Amendments to the EU rules governing collective investment funds, notably in the areas of Money Market Funds, long-term investment funds and certain aspects of the UCITS Directive (Undertakings in Collective Investments in Transferable Securities 2009/65/EC) such as eligible assets and use of derivatives, efficient portfolio management (EPM) techniques, OTC derivatives and depositaries.
Directive 2009/65/EC, which replaces the previous UCITS Directive 85/611/EEC, provides for common rules for setting up and operating investment funds in the EU. Fund managers that comply with these rules may benefit from the right to offer their services cross-border. Investment funds authorised in accordance with the provisions of this Directive may be distributed to investors across the EU after following a defined procedure for notifying the relevant competent authorities.
The UCITS rules have constituted Europe's regulatory framework for asset managers and investors since 1985. To keep the UCITS framework topical and in line with the evolution of investment markets, some reforms are envisaged.
Recent international work on shadow banking has identified certain areas that require closer scrutiny: money market funds and the use of securities lending or repurchase arrangements (repos). The short-termism of the financial markets is often not in line with the financing needs of the "real economy". Fostering a culture of long-term investment in Europe is therefore an important challenge.

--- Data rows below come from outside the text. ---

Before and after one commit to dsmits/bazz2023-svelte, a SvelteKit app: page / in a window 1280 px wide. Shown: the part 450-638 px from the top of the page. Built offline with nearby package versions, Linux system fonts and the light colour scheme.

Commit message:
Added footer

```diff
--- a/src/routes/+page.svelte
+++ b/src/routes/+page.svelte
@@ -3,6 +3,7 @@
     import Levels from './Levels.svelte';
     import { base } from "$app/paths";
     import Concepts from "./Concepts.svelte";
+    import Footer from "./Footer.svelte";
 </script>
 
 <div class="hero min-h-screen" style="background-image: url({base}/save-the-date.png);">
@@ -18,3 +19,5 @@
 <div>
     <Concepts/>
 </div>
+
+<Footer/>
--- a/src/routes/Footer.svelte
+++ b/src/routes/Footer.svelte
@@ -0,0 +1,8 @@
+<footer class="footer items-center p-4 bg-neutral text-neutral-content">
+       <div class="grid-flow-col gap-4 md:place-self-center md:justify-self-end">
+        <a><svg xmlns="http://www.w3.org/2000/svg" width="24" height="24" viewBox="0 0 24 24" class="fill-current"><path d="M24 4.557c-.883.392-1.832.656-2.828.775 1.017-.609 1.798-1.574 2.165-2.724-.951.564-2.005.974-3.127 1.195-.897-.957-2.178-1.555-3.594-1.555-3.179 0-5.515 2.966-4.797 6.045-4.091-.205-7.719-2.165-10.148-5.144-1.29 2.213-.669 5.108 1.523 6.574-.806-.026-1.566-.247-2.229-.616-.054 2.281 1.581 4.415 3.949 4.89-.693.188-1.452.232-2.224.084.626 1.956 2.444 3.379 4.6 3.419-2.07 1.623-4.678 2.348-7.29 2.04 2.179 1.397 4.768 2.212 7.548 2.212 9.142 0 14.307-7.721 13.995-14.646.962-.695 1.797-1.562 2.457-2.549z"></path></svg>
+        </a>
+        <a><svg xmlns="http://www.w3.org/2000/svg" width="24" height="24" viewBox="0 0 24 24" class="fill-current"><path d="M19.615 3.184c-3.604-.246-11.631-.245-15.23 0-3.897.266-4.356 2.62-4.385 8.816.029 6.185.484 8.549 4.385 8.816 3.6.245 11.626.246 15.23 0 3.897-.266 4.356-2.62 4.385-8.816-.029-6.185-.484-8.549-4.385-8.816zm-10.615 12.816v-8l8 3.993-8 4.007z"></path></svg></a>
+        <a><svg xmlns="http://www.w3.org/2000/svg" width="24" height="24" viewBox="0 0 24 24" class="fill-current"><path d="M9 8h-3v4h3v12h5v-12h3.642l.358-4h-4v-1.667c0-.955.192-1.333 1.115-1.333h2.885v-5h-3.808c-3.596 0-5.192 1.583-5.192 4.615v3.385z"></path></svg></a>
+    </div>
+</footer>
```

The intention is to address a number of concerns relating to the efficiency, competitiveness and integration of the market for UCITS funds in order to preserve the UCITS attractiveness for both professional and retail investors.
Directive on the coordination of laws, regulations and administrative provisions relating to undertakings for collective investment in transferable securities (UCITS) as regards depositary functions, remuneration policies and sanctions